§ **Task prompt**
Give the records again. Keep them exact and leave out the images.

Items listed in a dataset:
+--

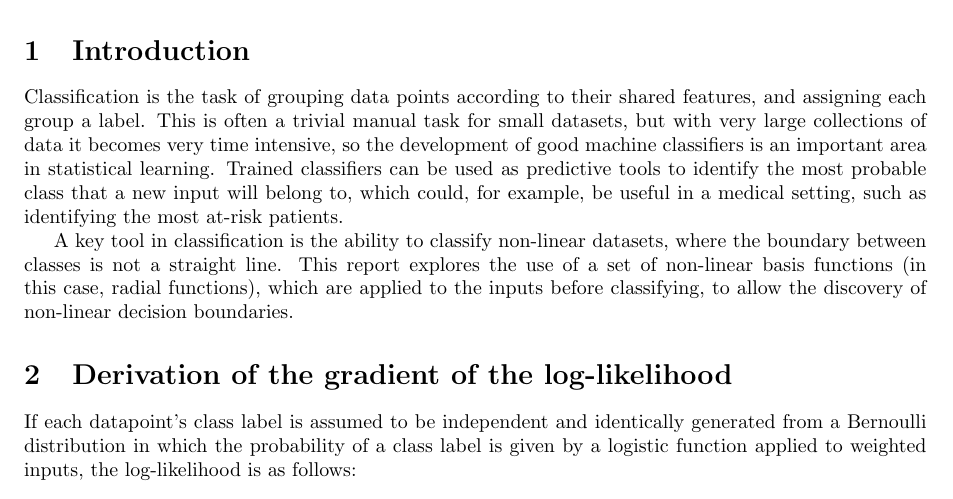
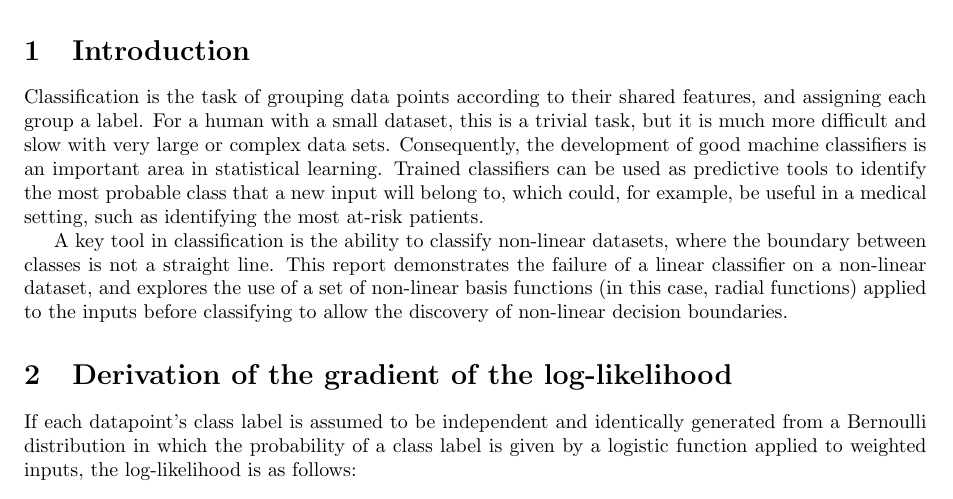
Before and after one commit to theo-brown/bayesian-logistic-classifier, a LaTeX paper (short_report.tex): part of page 1 of 4, cut so that both start at the same text. Compiled offline with pdfLaTeX.

Commit message:
Improve intro wording

```diff
--- a/short_report.tex
+++ b/short_report.tex
@@ -34,16 +34,16 @@
 
     \section{Introduction}\label{sec:introduction}
     Classification is the task of grouping data points according to their shared features, and assigning each group
-    a label. This is often a trivial manual task for small datasets, but with very large collections of data it
-    becomes very time intensive, so the development of good machine classifiers is an important area in statistical
-    learning. Trained classifiers can be used as predictive tools to identify the most probable class that a new
-    input will belong to, which could, for example, be useful in a medical setting, such as identifying the most
+    a label. For a human with a small dataset, this is a trivial task, but it is much more difficult and slow with very
+    large or complex data sets. Consequently, the development of good machine classifiers is an important area in
+    statistical learning. Trained classifiers can be used as predictive tools to identify the most probable class that a
+    new input will belong to, which could, for example, be useful in a medical setting, such as identifying the most
     at-risk patients.
 
     A key tool in classification is the ability to classify non-linear datasets, where the boundary between classes
-    is not a straight line. This report explores the use of a set of non-linear basis functions (in this case,
-    radial functions), which are applied to the inputs before classifying, to allow the discovery of non-linear
-    decision boundaries.
+    is not a straight line. This report demonstrates the failure of a linear classifier on a non-linear dataset, and
+    explores the use of a set of non-linear basis functions (in this case, radial functions) applied to the inputs before
+    classifying to allow the discovery of non-linear decision boundaries.
 
     \section{Derivation of the gradient of the log-likelihood}\label{sec:gradient-derivation}
     If each datapoint's class label is assumed to be independent and identically generated from a Bernoulli distribution
```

+--

§ **Reply to the exercise**
Before and after one commit to theo-brown/bayesian-logistic-classifier, a LaTeX paper (short_report.tex): part of page 1 of 4, cut so that both start at the same text. Compiled offline with pdfLaTeX.

Commit message:
Improve intro wording

```diff
--- a/short_report.tex
+++ b/short_report.tex
@@ -34,16 +34,16 @@
 
     \section{Introduction}\label{sec:introduction}
     Classification is the task of grouping data points according to their shared features, and assigning each group
-    a label. This is often a trivial manual task for small datasets, but with very large collections of data it
-    becomes very time intensive, so the development of good machine classifiers is an important area in statistical
-    learning. Trained classifiers can be used as predictive tools to identify the most probable class that a new
-    input will belong to, which could, for example, be useful in a medical setting, such as identifying the most
+    a label. For a human with a small dataset, this is a trivial task, but it is much more difficult and slow with very
+    large or complex data sets. Consequently, the development of good machine classifiers is an important area in
+    statistical learning. Trained classifiers can be used as predictive tools to identify the most probable class that a
+    new input will belong to, which could, for example, be useful in a medical setting, such as identifying the most
     at-risk patients.
 
     A key tool in classification is the ability to classify non-linear datasets, where the boundary between classes
-    is not a straight line. This report explores the use of a set of non-linear basis functions (in this case,
-    radial functions), which are applied to the inputs before classifying, to allow the discovery of non-linear
-    decision boundaries.
+    is not a straight line. This report demonstrates the failure of a linear classifier on a non-linear dataset, and
+    explores the use of a set of non-linear basis functions (in this case, radial functions) applied to the inputs before
+    classifying to allow the discovery of non-linear decision boundaries.
 
     \section{Derivation of the gradient of the log-likelihood}\label{sec:gradient-derivation}
     If each datapoint's class label is assumed to be independent and identically generated from a Bernoulli distribution
```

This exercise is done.